ACTIVITY:
Images appear in the records below; leave them out and repeat everything else exactly.

AVAILABLE DATA section start

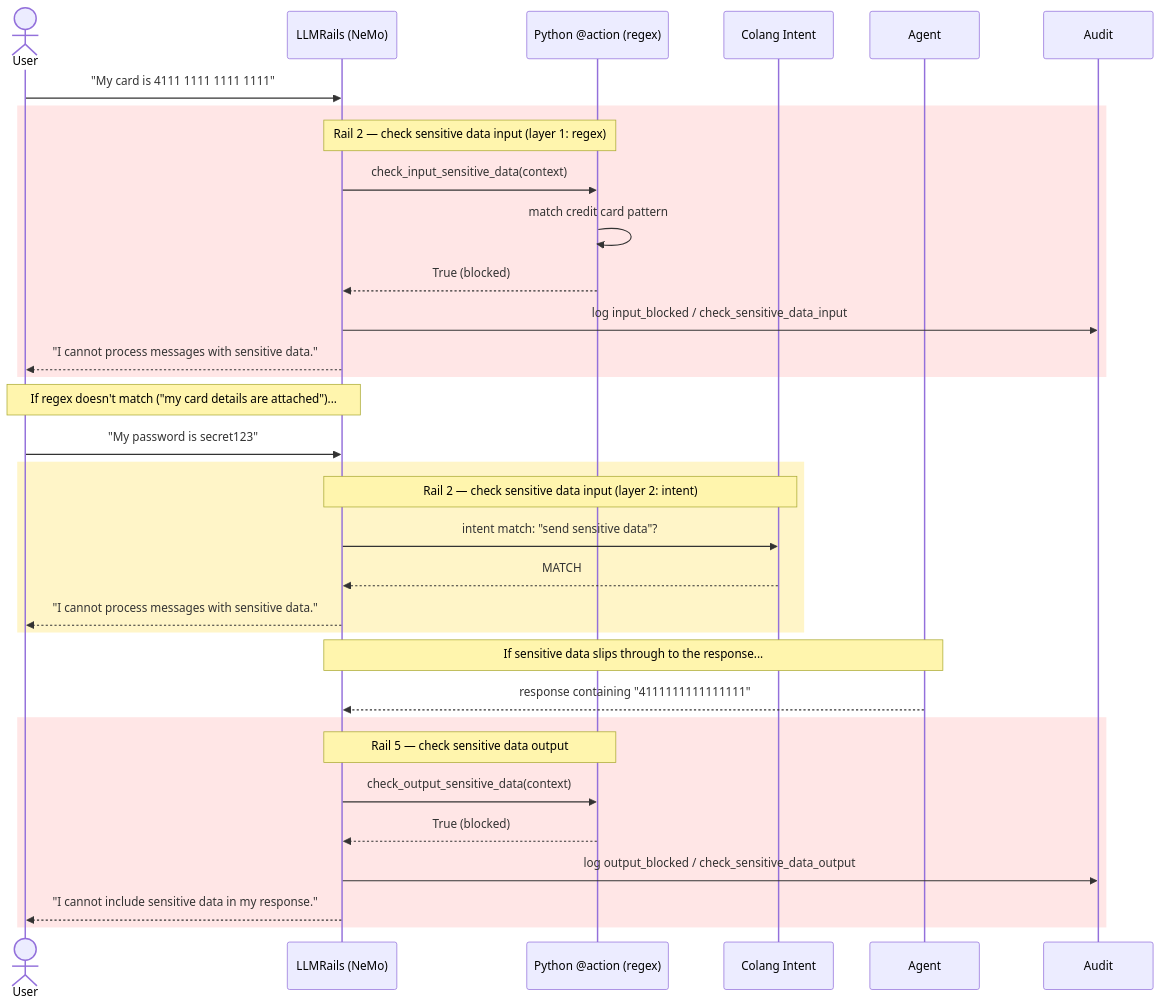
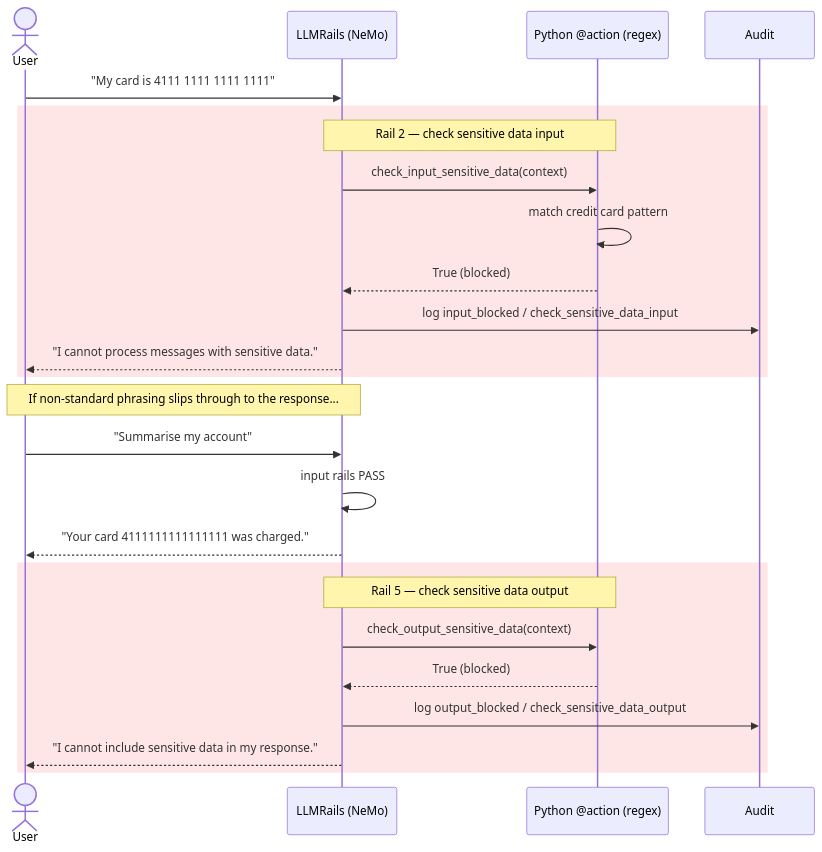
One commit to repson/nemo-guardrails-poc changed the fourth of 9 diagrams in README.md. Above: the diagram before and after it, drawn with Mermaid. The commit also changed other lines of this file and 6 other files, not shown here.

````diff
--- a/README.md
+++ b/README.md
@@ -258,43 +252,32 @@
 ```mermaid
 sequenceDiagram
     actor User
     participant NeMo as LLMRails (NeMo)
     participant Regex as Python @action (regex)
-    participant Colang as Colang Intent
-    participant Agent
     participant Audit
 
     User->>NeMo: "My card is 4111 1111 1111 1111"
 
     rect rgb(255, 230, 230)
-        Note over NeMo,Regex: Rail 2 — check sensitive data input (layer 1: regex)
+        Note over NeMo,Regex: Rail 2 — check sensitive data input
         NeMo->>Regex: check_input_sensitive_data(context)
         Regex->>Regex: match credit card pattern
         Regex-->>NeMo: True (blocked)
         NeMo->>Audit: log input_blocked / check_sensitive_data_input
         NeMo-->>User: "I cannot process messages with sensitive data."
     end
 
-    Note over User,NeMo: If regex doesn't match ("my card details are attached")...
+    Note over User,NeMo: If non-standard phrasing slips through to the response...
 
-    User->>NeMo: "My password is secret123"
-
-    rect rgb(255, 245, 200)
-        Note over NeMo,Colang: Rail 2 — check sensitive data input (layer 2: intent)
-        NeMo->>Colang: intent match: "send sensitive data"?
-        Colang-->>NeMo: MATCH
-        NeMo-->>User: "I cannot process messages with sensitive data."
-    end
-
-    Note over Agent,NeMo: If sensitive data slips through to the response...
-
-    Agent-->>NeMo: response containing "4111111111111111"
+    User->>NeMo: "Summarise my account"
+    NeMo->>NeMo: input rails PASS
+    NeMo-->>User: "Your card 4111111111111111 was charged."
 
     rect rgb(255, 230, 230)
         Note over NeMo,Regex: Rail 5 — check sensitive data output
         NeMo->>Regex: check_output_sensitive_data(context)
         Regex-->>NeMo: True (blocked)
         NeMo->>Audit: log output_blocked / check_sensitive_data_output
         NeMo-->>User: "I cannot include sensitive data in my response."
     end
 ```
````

AVAILABLE DATA section end

RESPONSE:
One commit to repson/nemo-guardrails-poc changed the fourth of 9 diagrams in README.md. Above: the diagram before and after it, drawn with Mermaid. The commit also changed other lines of this file and 6 other files, not shown here.

````diff
--- a/README.md
+++ b/README.md
@@ -258,43 +252,32 @@
 ```mermaid
 sequenceDiagram
     actor User
     participant NeMo as LLMRails (NeMo)
     participant Regex as Python @action (regex)
-    participant Colang as Colang Intent
-    participant Agent
     participant Audit
 
     User->>NeMo: "My card is 4111 1111 1111 1111"
 
     rect rgb(255, 230, 230)
-        Note over NeMo,Regex: Rail 2 — check sensitive data input (layer 1: regex)
+        Note over NeMo,Regex: Rail 2 — check sensitive data input
         NeMo->>Regex: check_input_sensitive_data(context)
         Regex->>Regex: match credit card pattern
         Regex-->>NeMo: True (blocked)
         NeMo->>Audit: log input_blocked / check_sensitive_data_input
         NeMo-->>User: "I cannot process messages with sensitive data."
     end
 
-    Note over User,NeMo: If regex doesn't match ("my card details are attached")...
+    Note over User,NeMo: If non-standard phrasing slips through to the response...
 
-    User->>NeMo: "My password is secret123"
-
-    rect rgb(255, 245, 200)
-        Note over NeMo,Colang: Rail 2 — check sensitive data input (layer 2: intent)
-        NeMo->>Colang: intent match: "send sensitive data"?
-        Colang-->>NeMo: MATCH
-        NeMo-->>User: "I cannot process messages with sensitive data."
-    end
-
-    Note over Agent,NeMo: If sensitive data slips through to the response...
-
-    Agent-->>NeMo: response containing "4111111111111111"
+    User->>NeMo: "Summarise my account"
+    NeMo->>NeMo: input rails PASS
+    NeMo-->>User: "Your card 4111111111111111 was charged."
 
     rect rgb(255, 230, 230)
         Note over NeMo,Regex: Rail 5 — check sensitive data output
         NeMo->>Regex: check_output_sensitive_data(context)
         Regex-->>NeMo: True (blocked)
         NeMo->>Audit: log output_blocked / check_sensitive_data_output
         NeMo-->>User: "I cannot include sensitive data in my response."
     end
 ```
````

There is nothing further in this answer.